[Start of Attachment]

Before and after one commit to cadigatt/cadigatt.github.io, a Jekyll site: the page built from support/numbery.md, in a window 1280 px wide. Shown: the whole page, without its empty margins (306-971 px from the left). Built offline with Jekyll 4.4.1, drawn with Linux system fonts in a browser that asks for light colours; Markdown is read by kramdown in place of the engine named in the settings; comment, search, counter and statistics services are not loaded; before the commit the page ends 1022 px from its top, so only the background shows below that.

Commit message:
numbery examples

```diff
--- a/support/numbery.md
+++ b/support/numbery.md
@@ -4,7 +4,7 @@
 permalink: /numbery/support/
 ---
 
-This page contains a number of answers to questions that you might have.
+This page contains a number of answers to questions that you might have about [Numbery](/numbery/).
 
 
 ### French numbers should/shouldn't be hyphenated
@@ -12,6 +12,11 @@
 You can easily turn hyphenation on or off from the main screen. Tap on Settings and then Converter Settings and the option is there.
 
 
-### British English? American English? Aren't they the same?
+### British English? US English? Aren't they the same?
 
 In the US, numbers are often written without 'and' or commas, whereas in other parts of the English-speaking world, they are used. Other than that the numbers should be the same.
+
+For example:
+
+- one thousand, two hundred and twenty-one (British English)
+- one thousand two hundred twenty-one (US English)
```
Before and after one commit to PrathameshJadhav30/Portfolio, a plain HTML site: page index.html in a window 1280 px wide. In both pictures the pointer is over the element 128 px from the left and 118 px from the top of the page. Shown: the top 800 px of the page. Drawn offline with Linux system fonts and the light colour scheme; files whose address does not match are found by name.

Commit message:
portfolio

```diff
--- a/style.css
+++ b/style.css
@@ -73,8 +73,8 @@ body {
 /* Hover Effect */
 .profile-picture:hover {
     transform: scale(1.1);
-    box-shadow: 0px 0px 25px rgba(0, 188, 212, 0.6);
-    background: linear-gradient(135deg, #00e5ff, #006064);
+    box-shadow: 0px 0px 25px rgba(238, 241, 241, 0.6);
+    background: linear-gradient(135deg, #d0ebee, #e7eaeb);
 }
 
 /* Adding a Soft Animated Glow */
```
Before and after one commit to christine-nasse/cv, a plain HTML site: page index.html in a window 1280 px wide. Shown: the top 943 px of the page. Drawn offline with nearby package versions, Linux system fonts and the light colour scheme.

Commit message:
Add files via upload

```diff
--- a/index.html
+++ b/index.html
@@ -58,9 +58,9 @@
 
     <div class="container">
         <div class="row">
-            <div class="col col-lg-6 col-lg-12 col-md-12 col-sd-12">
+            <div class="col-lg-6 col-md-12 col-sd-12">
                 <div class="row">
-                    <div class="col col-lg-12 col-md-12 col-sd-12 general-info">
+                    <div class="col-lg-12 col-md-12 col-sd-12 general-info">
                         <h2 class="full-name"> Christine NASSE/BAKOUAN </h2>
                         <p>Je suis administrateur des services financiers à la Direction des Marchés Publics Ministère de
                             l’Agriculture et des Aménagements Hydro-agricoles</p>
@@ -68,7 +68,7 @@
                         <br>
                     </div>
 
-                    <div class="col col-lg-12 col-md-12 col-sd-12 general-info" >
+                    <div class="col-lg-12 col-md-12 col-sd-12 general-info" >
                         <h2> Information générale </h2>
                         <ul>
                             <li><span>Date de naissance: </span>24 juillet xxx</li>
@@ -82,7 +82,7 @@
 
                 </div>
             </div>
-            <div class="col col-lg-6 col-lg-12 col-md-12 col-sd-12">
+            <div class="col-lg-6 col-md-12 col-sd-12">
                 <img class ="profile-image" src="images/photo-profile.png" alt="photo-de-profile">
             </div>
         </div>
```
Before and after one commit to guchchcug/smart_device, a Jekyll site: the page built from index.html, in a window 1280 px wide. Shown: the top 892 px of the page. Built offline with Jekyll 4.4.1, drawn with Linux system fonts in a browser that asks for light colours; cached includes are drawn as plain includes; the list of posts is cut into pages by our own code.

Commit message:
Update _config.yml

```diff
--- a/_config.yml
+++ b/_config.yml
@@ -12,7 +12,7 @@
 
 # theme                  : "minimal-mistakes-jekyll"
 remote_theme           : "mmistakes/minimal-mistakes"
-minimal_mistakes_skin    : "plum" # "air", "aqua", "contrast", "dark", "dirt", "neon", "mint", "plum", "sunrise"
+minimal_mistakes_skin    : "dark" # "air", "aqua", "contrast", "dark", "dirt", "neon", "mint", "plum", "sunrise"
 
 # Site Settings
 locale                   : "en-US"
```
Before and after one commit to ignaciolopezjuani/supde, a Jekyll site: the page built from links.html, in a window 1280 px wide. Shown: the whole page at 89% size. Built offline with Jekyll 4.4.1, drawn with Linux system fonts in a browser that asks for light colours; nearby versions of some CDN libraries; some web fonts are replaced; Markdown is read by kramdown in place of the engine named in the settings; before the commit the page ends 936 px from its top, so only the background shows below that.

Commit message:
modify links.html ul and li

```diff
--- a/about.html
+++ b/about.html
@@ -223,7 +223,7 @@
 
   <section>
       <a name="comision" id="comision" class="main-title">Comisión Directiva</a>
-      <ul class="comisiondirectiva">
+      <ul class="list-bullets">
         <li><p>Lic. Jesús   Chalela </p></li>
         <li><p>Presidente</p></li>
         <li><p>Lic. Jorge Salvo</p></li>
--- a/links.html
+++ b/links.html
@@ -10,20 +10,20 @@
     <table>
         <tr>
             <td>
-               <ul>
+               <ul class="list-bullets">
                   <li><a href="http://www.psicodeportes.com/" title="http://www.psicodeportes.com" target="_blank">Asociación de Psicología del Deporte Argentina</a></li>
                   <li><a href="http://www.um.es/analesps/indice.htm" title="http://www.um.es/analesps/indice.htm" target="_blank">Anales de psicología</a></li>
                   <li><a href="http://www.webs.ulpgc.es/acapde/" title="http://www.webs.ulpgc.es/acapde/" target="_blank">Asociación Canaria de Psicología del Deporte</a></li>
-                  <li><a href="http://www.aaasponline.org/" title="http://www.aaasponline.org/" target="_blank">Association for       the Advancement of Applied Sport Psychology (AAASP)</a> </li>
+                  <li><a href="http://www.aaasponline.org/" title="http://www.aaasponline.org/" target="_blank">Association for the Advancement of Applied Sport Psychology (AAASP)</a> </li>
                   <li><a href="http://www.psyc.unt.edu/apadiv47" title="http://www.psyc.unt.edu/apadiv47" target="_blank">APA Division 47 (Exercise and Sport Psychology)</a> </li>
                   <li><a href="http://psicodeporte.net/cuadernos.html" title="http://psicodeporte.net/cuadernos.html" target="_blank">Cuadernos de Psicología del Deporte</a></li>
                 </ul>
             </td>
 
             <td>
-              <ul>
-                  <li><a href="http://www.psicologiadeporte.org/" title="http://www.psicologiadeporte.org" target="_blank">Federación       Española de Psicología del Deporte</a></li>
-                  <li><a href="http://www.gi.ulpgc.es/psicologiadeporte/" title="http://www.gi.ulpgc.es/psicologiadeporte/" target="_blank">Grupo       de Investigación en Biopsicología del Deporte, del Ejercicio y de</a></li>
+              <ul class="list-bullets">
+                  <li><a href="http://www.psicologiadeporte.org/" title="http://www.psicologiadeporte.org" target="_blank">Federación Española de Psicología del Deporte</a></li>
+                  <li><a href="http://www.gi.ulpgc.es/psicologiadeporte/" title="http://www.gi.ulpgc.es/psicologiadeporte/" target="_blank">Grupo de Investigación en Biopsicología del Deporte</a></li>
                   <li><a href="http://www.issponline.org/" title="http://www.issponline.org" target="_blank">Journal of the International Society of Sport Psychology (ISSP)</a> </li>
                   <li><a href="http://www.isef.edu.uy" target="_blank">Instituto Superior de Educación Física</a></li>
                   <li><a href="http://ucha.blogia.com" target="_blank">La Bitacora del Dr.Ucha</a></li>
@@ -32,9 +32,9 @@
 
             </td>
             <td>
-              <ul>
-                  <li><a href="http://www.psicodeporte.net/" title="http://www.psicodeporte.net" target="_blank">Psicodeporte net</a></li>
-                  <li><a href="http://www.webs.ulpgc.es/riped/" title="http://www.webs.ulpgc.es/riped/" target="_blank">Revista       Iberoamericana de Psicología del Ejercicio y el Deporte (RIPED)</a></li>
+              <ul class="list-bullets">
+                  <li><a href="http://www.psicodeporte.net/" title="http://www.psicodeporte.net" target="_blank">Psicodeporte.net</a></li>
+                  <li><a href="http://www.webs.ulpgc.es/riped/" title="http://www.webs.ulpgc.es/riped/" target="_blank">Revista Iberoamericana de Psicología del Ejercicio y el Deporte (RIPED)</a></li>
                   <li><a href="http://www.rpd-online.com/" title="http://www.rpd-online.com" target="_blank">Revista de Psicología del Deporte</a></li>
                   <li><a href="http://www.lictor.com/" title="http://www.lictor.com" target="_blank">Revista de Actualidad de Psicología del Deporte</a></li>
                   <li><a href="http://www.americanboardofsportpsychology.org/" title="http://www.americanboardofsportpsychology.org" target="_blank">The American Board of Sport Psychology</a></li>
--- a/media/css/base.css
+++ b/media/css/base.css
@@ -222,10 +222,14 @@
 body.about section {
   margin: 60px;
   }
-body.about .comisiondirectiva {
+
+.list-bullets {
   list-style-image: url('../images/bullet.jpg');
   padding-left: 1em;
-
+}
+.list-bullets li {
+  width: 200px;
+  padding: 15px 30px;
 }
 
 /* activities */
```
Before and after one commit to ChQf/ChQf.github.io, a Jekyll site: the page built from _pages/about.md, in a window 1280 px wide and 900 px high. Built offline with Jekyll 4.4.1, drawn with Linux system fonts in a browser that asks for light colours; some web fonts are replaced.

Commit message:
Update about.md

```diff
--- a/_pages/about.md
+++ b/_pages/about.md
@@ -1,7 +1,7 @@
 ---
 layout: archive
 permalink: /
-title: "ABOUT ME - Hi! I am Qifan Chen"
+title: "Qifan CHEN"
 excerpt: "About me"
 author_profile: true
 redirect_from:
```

[End of Attachment]

**The problem:** Above are some records; copy each line there that contains "list".

**Response area:**
Before and after one commit to guchchcug/smart_device, a Jekyll site: the page built from index.html, in a window 1280 px wide. Shown: the top 892 px of the page. Built offline with Jekyll 4.4.1, drawn with Linux system fonts in a browser that asks for light colours; cached includes are drawn as plain includes; the list of posts is cut into pages by our own code.
+      <ul class="list-bullets">
+               <ul class="list-bullets">
+              <ul class="list-bullets">
+              <ul class="list-bullets">
+.list-bullets {
   list-style-image: url('../images/bullet.jpg');
+.list-bullets li {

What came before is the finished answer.